At one point in my life (age 16-18), I used to daydream about putting together a book of poems and sketches. I suppose Porcelain will be my first serious attempt at such a project. Porcelain is a realization of that day dream, at last! I think I will leave the interior files as black and white [saves on cost — and I currently am still focusing on bnw/shading > full color illustrations. A solid understanding of the former would allow for greater expertise with the latter (when I finally get to such a level!)].
I am aiming for 10 sketches in Porcelain — I’ve got to get one more done by June, perhaps. I think I’ll throw in a short commentary on the all-too-lovely subject of dragons, since I do own www.dragonsinn.net, which (shockingly enough) has already been in existence for a decade.
After much pondering over the past few days, I’ve decided to stick with indie publishing. I enjoy planning “what I could do” with various books…working when/how I like, and I feel as if I’m falling into a black hole, if I think of going the traditional publishing route right now.
It’s fine if you’re already a big-name author (who will receive the bulk of the publisher’s advertising/marketing budget). If you’re not…
All good gamblers know their stakes. DIY/indie publishing is pretty straight-forward and relatively smooth-going. You maintain both business + creative control, don’t waste immense amounts of time being unproductive, and don’t have to be at the mercy of an industry that doesn’t really seem to have you, your book or your readers’ best interest at heart. There’s too much emphasis on profit margins and the overhead costs to see to, and not enough on value to the customer (IMO). I’ve also been reading more and more about traditionally published authors who are waiting for their books to go ‘out of print’, so that they can wrestle back the rights to publish their own backlist themselves.
For the moment, I’ve decided to work at building up an audience via the indie/self-publishing route, while leaving traditional publishing as an afterthought. Once you have a huge audience, traditional publishers will come knocking on your door. Then you can call the shots, and tailor the deal in the best interest of yourself and your reading audience. Till such time, indie publishing is the safer, saner option to me. Less drama, less politics, and less wasteful waiting games.
To quote Mark Twain:
“It’s easier to stay out, than get out.”

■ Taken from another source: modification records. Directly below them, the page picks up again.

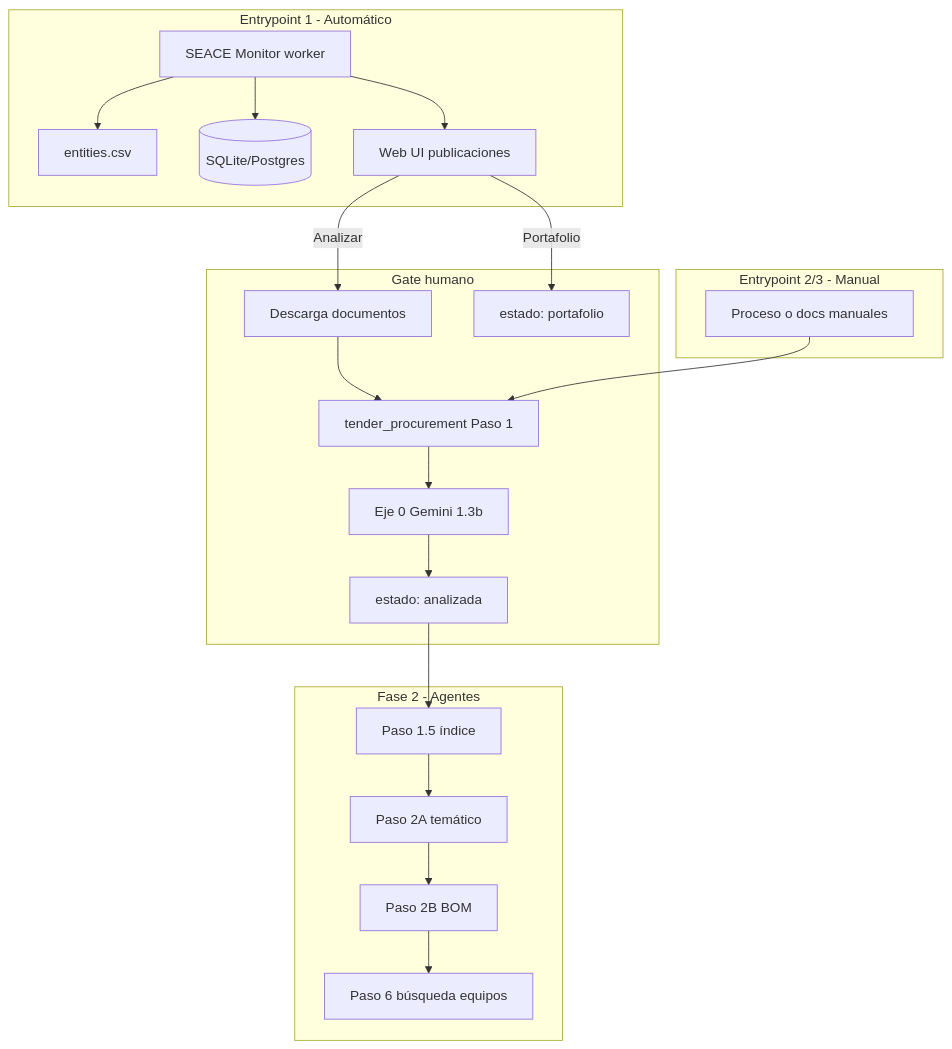
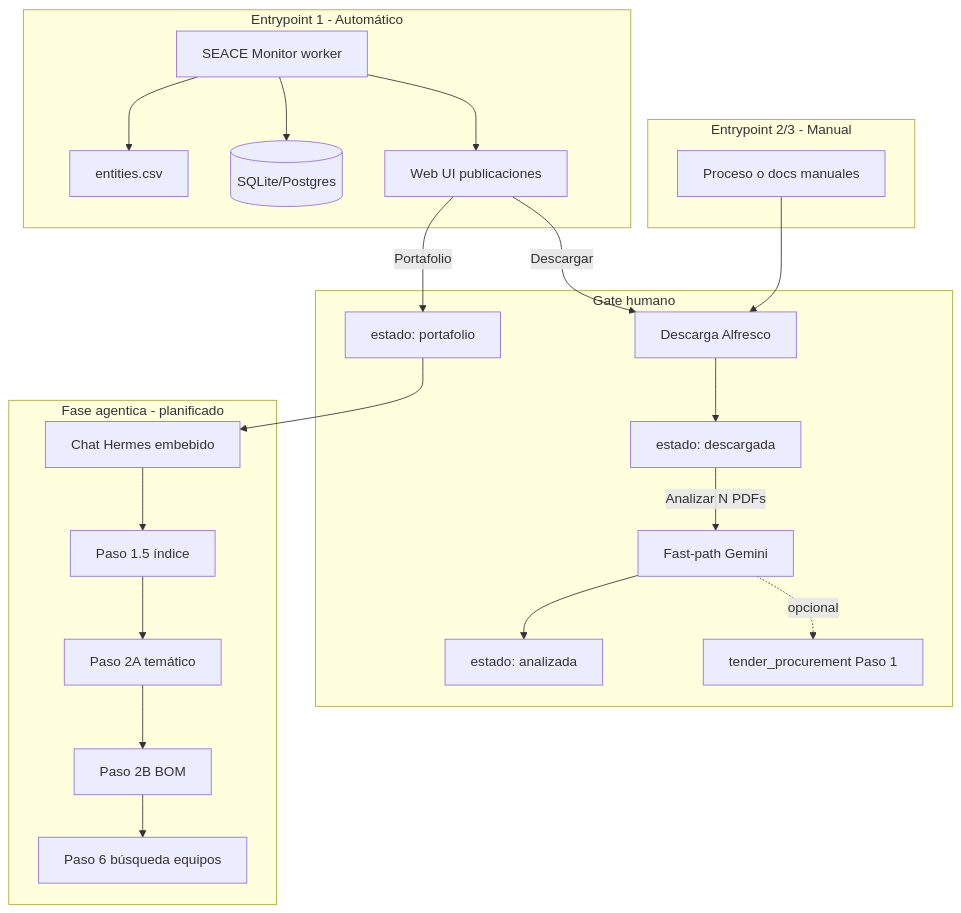
One commit to rmichelena/tender_workflows changed the diagram in docs/INTEGRATION.md. Above: the diagram before and after it, drawn with Mermaid. The commit also changed other lines of this file and 4 other files, not shown here.

First line of the commit message:
Add architecture and product roadmap documentation.

````diff
--- a/docs/INTEGRATION.md
+++ b/docs/INTEGRATION.md
@@ -7,30 +7,32 @@
 ```mermaid
 flowchart TB
   subgraph entry1 [Entrypoint 1 - Automático]
     SEACE[SEACE Monitor worker]
     CSV[entities.csv]
     SEACE --> CSV
     SEACE --> DB[(SQLite/Postgres)]
     SEACE --> UI[Web UI publicaciones]
   end
 
   subgraph gate [Gate humano]
-    UI -->|Analizar| DL[Descarga documentos]
-    DL --> TP[tender_procurement Paso 1]
-    TP --> A0[Eje 0 Gemini 1.3b]
-    A0 --> ST[estado: analizada]
+    UI -->|Descargar| DL[Descarga Alfresco]
+    DL --> DESC[estado: descargada]
+    DESC -->|Analizar N PDFs| FAST[Fast-path Gemini]
+    FAST --> ST[estado: analizada]
     UI -->|Portafolio| PF[estado: portafolio]
+    FAST -.->|opcional| TP[tender_procurement Paso 1]
   end
 
   subgraph entry2 [Entrypoint 2/3 - Manual]
     MAN[Proceso o docs manuales]
-    MAN --> TP
+    MAN --> DL
   end
 
-  subgraph later [Fase 2 - Agentes]
-    ST --> IDX[Paso 1.5 índice]
+  subgraph later [Fase agentica - planificado]
+    PF --> CHAT[Chat Hermes embebido]
+    CHAT --> IDX[Paso 1.5 índice]
     IDX --> T2A[Paso 2A temático]
     T2A --> BOM[Paso 2B BOM]
     BOM --> S6[Paso 6 búsqueda equipos]
   end
 ```
````
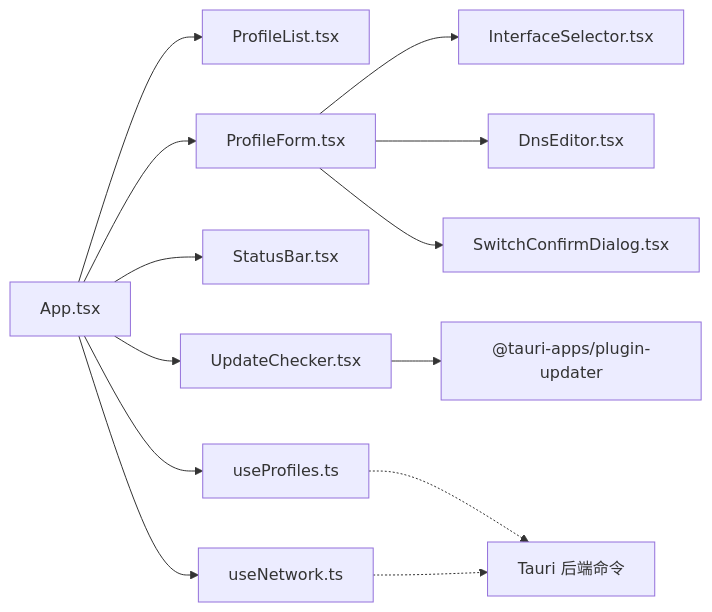
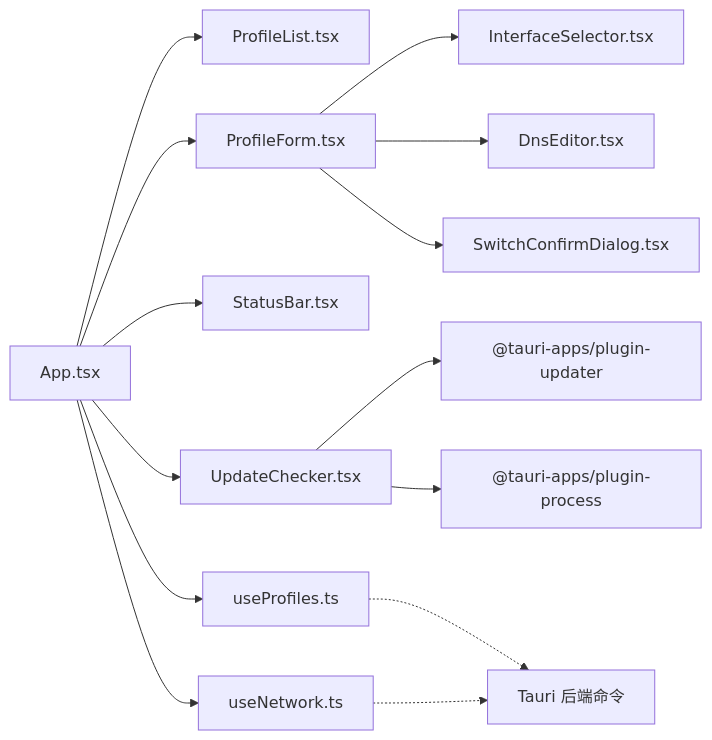
The second of 8 diagrams in .qoder/repowiki/zh/content/前端开发指南/前端开发指南.md (xdongliang/IPSwitcher), drawn with Mermaid before and after one commit. The commit also changed other lines of this file and 2 other files, not shown here.

````diff
--- a/.qoder/repowiki/zh/content/前端开发指南/前端开发指南.md
+++ b/.qoder/repowiki/zh/content/前端开发指南/前端开发指南.md
@@ -91,15 +91,16 @@
 ```mermaid
 graph LR
 App["App.tsx"] --> PL["ProfileList.tsx"]
 App --> PF["ProfileForm.tsx"]
 App --> SB["StatusBar.tsx"]
 App --> UC["UpdateChecker.tsx"]
 PF --> IS["InterfaceSelector.tsx"]
 PF --> DE["DnsEditor.tsx"]
 PF --> SCD["SwitchConfirmDialog.tsx"]
 App --> UP["useProfiles.ts"]
 App --> UN["useNetwork.ts"]
 UC --> Updater["@tauri-apps/plugin-updater"]
+UC --> Process["@tauri-apps/plugin-process"]
 UP -.-> Tauri["Tauri 后端命令"]
 UN -.-> Tauri
 ```
````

P.S. I’m sitting on two long essays. One’s on Shakespeare’s Portrayal of Women, while the other is on Melville’s Moby-Dick. I might disappear for a while, till my exams are over for this semester…